Lounge lizards, lament.
With the possible exception of sweatpants, nothing connotes "leisure" quite like the word "lounge." Yet in Boston, the outlook for lounges ain't so dandy. This month, the B-Side and the Abbey bowed their heads in defeat, while, earlier this year, the Paradise Lounge changed up its format, eliminating its intimate performance space and becoming yet another place to frantically eat nachos while the game is on.
So, as more and more local lounges close their doors for good, it begs the question: are cash-strapped Bostonians bidding adieu to our slothful sensibilities?
Contemporary cocktail lounges — those that still exist, anyway — are a glutton's paradise, patronized by young and trendy loafers who enjoy nothing more than sitting around, consuming. Reclining. Reposing. A "lounge" can also denote an intimate live-music venue, as is often the case here in Boston, where the very name suggests a cozy soundtrack to the Middle Eastern throw-pillow extravaganza nestled inside Barbara Eden's bottle in I Dream of Jeannie.
And that show, with its master-to-genie relationship, was a metaphor for lounge culture. To "lounge" — that is, to pass time idly — has long been an activity of the powers that be, the worry-free elite tended to by the underclass. Those with money can afford to lie supine, nibbling grapes from the outstretched fingers of bronzed peons, or, in modern times, sipping candy-colored martinis or organic specialty gin, chatting about loincloths and cabana boys and eyeliner and other inanities as the hours boozily meander along.
But with the Dow Jones ricocheting like an economic pinball, frets are rising and fun is plummeting. When you've lost your job, your house, your HMO, and your dignity, it isn't exactly the moment to lounge. No time for pithy blather or whiling away the evening with your feet propped up and your brain sloshing in a sea of expensive hooch. Frivolity is on the outs. Even leisurely nightlife is taking a hit. To put it bluntly, you lounge, you lose.
Thus, as victims of economic stressors, lounges — once our temples of relaxation — seem on their way to extinction. (Or at least to hibernation.) Given the staggering pressure to cut financial corners, and the increased job insecurities that many Americans are experiencing, it seems that anything that even incorporates the word "lounge" is in danger of disappearing.
What will this mean for the Middlesex, the Lizard, the Foundation? Lucky's? The West Side? Where will first-class airline passengers drink watery Scotch while powering through layovers? Is even the chaise lounge destined for banishment from the poolsides of the increasingly fiscally conservative? Ettu, lounge singers? What will become of Las Vegas without you if your venues — indeed, your very reasons for being — are yanked out from under you? There are only so many bar mitzvahs at which you can croon to make ends meet. Plus, pretty soon, people won't be able to afford to have babies. Just like that, there will be no more 13 year olds to usher into adulthood. What then, lounge singers? What then?

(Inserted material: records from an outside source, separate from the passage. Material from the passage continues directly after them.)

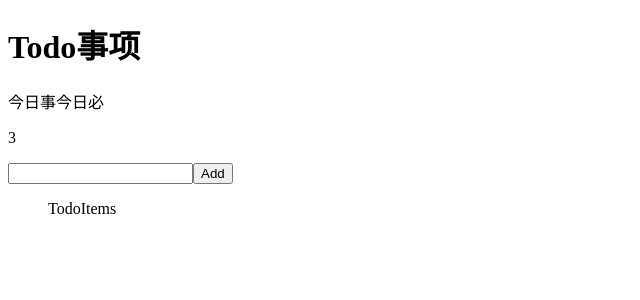
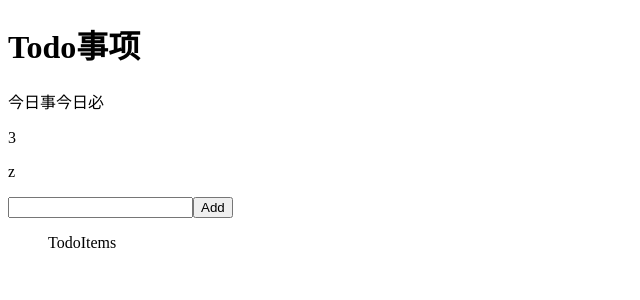
Before and after one commit to panda8z/time-book-web, a React (Create React App) app: page / in a window 1280 px wide. Shown: the top 300 px of the page, without its empty margins (0-640 px from the left). Built offline with nearby package versions, Linux system fonts and the light colour scheme.

Commit message:
包含了z

```diff
--- a/src/components/TodoHeader/index.js
+++ b/src/components/TodoHeader/index.js
@@ -8,6 +8,7 @@ export default function TodoHeader(props) {
         <h1> {props.children} </h1>
         <p>{props.desc}</p>
         <p>{props.x + props.y}</p>
+        <p>{props.z}</p>
     </div>);
 }
 
```
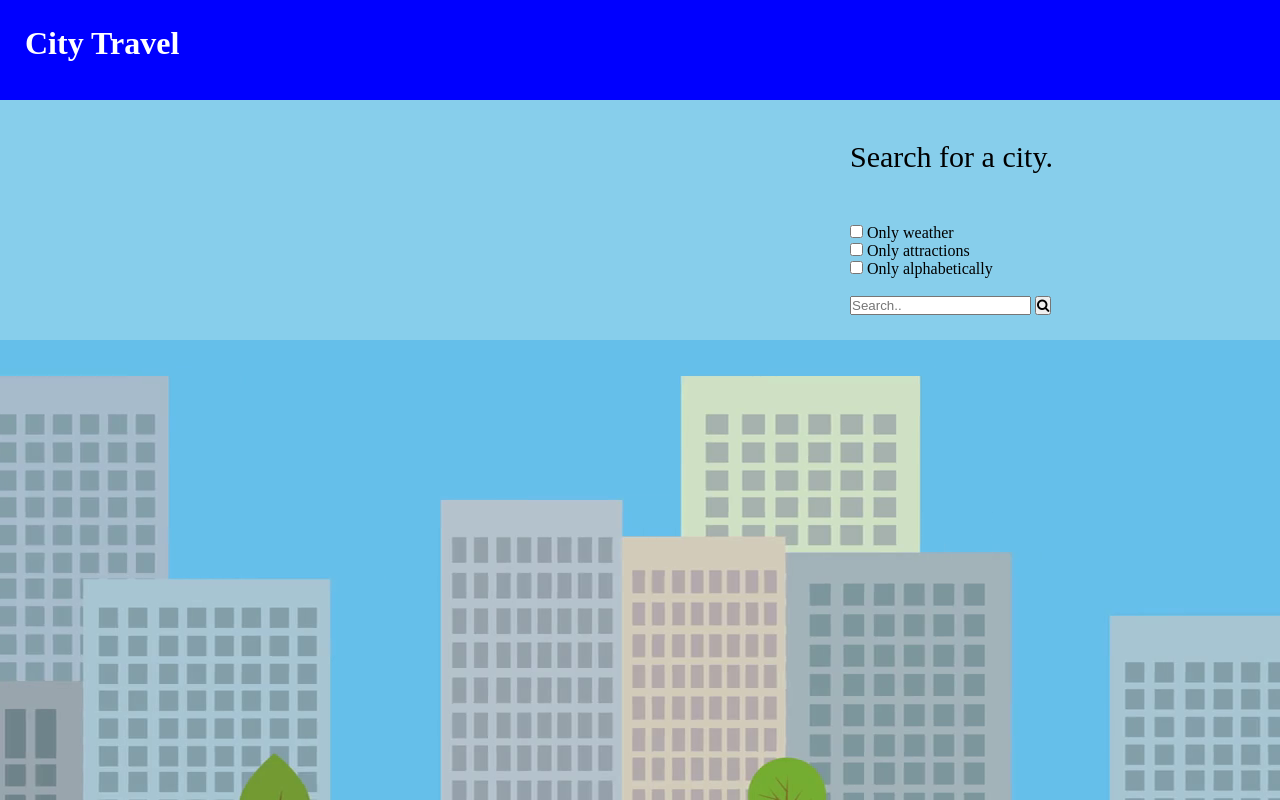
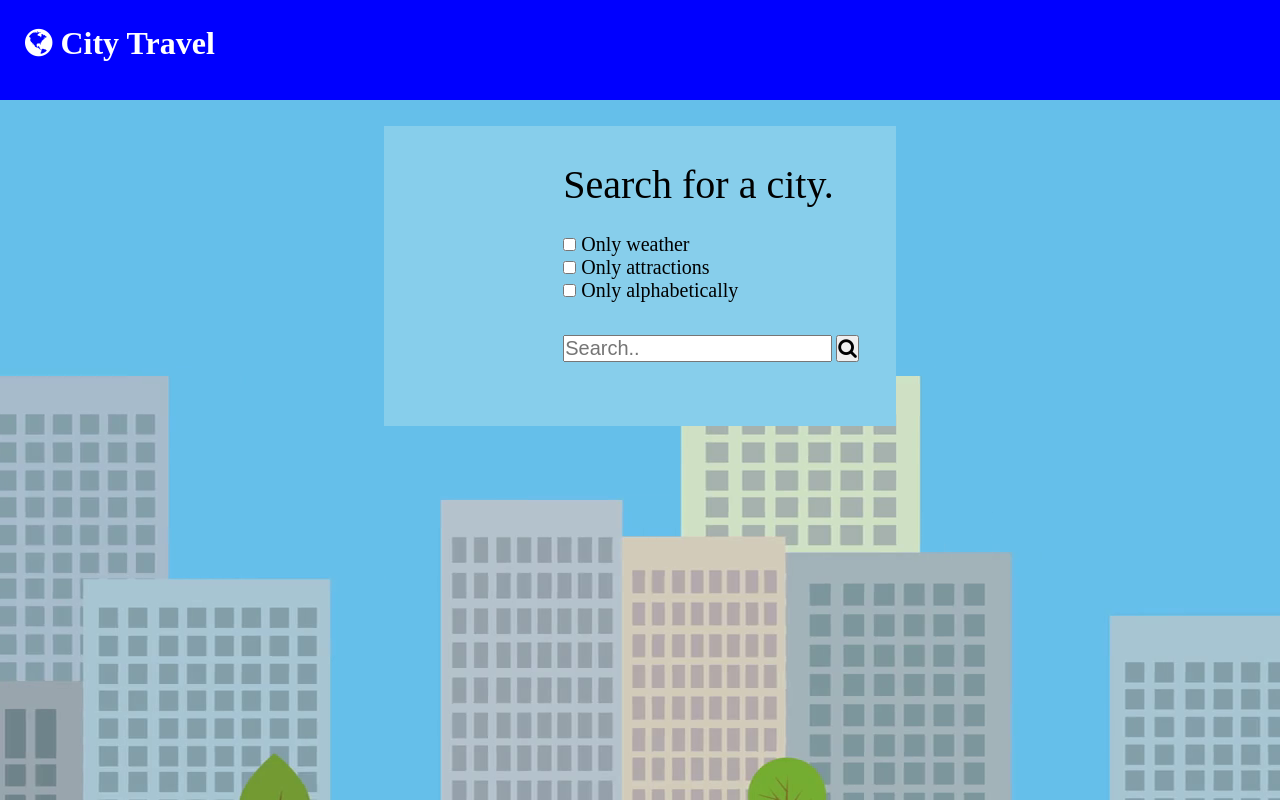
Before and after one commit to JonaJ23/Inlamningsuppgift-2-API, a plain HTML site: page index.html in a window 1280 px wide. Drawn offline with Linux system fonts and the light colour scheme.

Commit message:
Additonal small design on webpage.

```diff
--- a/index.css
+++ b/index.css
@@ -11,34 +11,41 @@ body {
 .header {
     background-color: blue;
     color: white;
-    border: 5px blue;
     height: 50px;
     margin: auto;
     padding: 25px;
 }
 
 
-
-
 /* Search options */
 
 .search-menu > p {
-    margin-left: 850px;
-    padding-top: 40px;
-    font-size: 30px;
+    margin-left: 35%;
+    font-size: 40px;
+    padding-top: 35px;
 }
 
 .search-menu {
     background-color: skyblue;
-    height: 240px;
+    height: 300px;
+    margin-left: 30%;
+    margin-right: 30%;
+    margin-top: 2%;
 }
 
 .searchBox .search-bar {
-    margin-left: 850px;
+    margin-left: 35%;
+    font-size: 20px;
 
 }
 
 .search-menu .checkboxes {
-    margin-left: 850px;
-    padding-top: 50px;
+    padding-bottom: 2%;
+    margin-left: 35%;
+    font-size: 20px;
+    margin-top: 5%;
 }
+
+.searchBox button {
+    font-size: 20px;
+}
--- a/index.html
+++ b/index.html
@@ -6,12 +6,13 @@
     <title>City Travel</title>
     <link rel="stylesheet" href="https://cdnjs.cloudflare.com/ajax/libs/font-awesome/4.7.0/css/font-awesome.min.css">
     <link rel="stylesheet" href="index.css">
+    <script src="main.js"></script>
 </head>
 
 <body>
 
         <div class="header">
-            <h1>City Travel</h1>
+            <h1><i class="fa fa-globe"></i> City Travel</h1>
         </div>
 
             <div class="search-menu">
@@ -35,6 +36,5 @@
                     </div>
                 </form>
             </div>
-
 </body>
 </html>
```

It's a lounge-ocalypse, now.
This gradual mutation and dissipation of lounge life seems to reflect our periodic need to trim the extracurricular fat. But damn it, lounging is practically our national pastime, and, in a sense, that lifestyle of idling and consumption epitomizes our international identity. Everyone the world over knows that Americans are lazy fatsos who take our excess for granted, and we're darned proud of it. It's our constitutional right to sit around on our bulbous asses and suck down pretentious cocktails made with trendy global ingredients and named after tired pop-culture references. How dare the stupid economy take that away from us?
Alas, who knows what lies in store for us next, once we've said good-bye to the indulgent lethargy of lounging, and hello to a more sensible, pragmatic, good-for-you-type of nightlife. Tofutinis, anyone?
Sara Faith Alterman is lying around feeling sorry for herself. She can be reached at email@example.com.